U. S. Supreme Court Expands Definition of Retaliation 

Posted 07-12-2006

Sandra White was the only female in the maintenance department at a railroad. Her duties included forklift driving, removing and replacing track, cutting brush, and clearing litter and spillage. Her primary responsibility, however, was driving the forklift which was considered more prestigious and less physically challenging than the other duties. Ms. White’s supervisor told her that women shouldn’t be working in the maintenance department and made other inappropriate remarks to her in front of male colleagues. She complained to the company, and the supervisor was disciplined. He then removed her from forklift duty.

As a result, Ms. White filed a claim with the EEOC. Shortly thereafter, she had a disagreement with her supervisor and was suspended without pay for insubordination. After 37 days of suspension, White was reinstated to her job with back pay as the company found she had not been insubordinate. White filed a retaliation lawsuit in federal court.

For years, the federal courts have used different and conflicting standards over what is “retaliation” under federal law. Some courts held that it’s illegal only if the company retaliated in making “ultimate employment decisions,” like hiring, granting leave, discharging, promoting or compensating. Other courts did not limit retaliation to ultimate employment decisions.

Surprising many observers, the U. S. Supreme Court adopted a broad definition of retaliation. The Court held that retaliation includes any materially adverse action such that a reasonable employee would have been dissuaded from making or supporting a charge of discrimination. Retaliatory actions need not even be work or employment related. The Court concluded that based on this standard, White’s reassignment to other job duties within her job description and suspension for 37 days without pay (even though back pay was provided) were illegal retaliation.

What this means to you: As always, be respectful when working with employees who file internal complaints. HR and/or legal should review any and all changes made to the working conditions of any employee who has a pending complaint, charge or action against the company, especially a harassment or discrimination complaint. Finally, all managers should be trained in understanding the law of discrimination and harassment.

Burlington Northern v. White (June 22, 2006)

Information here is correct at the time it is posted. Case decisions cited here may be reversed. Please do not rely on this information without consulting an attorney first.


About the Author:

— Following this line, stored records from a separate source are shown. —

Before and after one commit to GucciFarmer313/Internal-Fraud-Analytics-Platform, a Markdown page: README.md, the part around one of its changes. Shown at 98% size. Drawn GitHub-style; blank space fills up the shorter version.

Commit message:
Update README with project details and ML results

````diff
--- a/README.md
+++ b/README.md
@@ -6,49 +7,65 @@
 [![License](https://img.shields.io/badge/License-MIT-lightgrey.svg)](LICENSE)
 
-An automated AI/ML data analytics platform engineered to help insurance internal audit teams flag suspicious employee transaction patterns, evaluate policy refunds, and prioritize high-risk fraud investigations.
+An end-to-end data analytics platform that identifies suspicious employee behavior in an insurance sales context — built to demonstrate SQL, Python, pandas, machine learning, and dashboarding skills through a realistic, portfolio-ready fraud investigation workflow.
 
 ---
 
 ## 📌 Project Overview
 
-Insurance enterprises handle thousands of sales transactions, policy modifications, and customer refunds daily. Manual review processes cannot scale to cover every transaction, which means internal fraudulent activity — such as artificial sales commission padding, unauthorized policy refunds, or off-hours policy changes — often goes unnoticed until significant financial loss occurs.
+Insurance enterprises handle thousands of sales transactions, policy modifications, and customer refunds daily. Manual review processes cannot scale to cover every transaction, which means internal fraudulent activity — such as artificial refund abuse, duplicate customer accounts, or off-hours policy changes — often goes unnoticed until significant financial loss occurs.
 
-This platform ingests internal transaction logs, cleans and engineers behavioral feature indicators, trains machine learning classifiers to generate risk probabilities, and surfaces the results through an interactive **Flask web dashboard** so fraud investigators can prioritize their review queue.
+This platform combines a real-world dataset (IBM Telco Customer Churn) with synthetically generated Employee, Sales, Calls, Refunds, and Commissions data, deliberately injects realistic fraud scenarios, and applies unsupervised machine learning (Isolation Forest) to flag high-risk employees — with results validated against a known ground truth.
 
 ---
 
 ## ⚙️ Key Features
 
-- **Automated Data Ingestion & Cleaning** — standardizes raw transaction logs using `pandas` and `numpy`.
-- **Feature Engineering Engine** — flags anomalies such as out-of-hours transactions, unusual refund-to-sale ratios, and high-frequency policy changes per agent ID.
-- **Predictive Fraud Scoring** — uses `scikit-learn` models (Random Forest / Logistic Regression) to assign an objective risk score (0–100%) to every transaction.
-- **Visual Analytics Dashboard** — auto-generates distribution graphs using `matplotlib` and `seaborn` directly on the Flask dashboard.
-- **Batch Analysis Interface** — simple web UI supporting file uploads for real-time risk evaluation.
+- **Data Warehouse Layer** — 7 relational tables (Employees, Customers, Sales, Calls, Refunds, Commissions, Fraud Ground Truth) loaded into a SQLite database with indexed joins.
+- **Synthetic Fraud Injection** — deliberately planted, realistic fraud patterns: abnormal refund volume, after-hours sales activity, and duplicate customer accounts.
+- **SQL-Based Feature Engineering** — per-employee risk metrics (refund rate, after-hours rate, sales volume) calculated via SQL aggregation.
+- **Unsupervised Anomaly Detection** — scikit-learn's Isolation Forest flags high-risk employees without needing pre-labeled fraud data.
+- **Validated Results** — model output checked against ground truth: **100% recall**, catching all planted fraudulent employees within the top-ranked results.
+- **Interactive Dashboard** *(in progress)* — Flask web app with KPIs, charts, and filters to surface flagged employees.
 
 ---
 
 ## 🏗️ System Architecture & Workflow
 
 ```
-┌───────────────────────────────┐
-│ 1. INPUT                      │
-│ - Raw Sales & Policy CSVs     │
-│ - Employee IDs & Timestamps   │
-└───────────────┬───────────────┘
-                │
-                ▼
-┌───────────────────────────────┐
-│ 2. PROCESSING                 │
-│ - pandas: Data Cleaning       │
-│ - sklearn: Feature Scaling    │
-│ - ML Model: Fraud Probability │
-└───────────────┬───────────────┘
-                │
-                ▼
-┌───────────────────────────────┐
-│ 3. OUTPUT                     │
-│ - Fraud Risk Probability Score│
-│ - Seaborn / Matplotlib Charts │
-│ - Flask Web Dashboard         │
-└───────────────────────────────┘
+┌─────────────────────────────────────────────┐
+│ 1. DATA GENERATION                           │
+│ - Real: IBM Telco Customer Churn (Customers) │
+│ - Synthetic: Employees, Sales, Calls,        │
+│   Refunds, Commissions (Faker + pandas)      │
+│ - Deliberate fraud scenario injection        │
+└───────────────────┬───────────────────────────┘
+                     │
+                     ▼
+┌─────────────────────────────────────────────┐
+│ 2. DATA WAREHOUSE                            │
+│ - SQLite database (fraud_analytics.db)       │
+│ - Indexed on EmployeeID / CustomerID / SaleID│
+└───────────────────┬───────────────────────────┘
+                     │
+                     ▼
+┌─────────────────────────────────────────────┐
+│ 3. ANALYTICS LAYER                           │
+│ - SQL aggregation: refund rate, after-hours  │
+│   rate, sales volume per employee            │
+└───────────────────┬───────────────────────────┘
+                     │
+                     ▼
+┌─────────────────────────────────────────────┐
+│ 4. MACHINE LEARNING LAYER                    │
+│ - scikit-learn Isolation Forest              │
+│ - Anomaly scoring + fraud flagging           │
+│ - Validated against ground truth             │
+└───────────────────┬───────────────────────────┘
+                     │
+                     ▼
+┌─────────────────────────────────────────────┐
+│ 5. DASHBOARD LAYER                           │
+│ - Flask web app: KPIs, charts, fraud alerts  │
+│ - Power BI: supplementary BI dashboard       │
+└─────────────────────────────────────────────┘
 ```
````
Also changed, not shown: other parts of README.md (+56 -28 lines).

Steve Duggan graduated from the Law School at the University of Notre Dame while on active duty in the Air Force. He has extensive experience representing management litigating cases of wrongful termination, employment discrimination, and sexual harassment. Steve also has experience in all phases of administrative litigation of unfair labor practice charges, and class and individual complaints of employment discrimination. He has been an instructor of seminars for supervisors and managers on labor management relations and other personnel issues, and for lawyers in basic and advanced trial advocacy courses. Steve came on board with Fair Measures in 1998.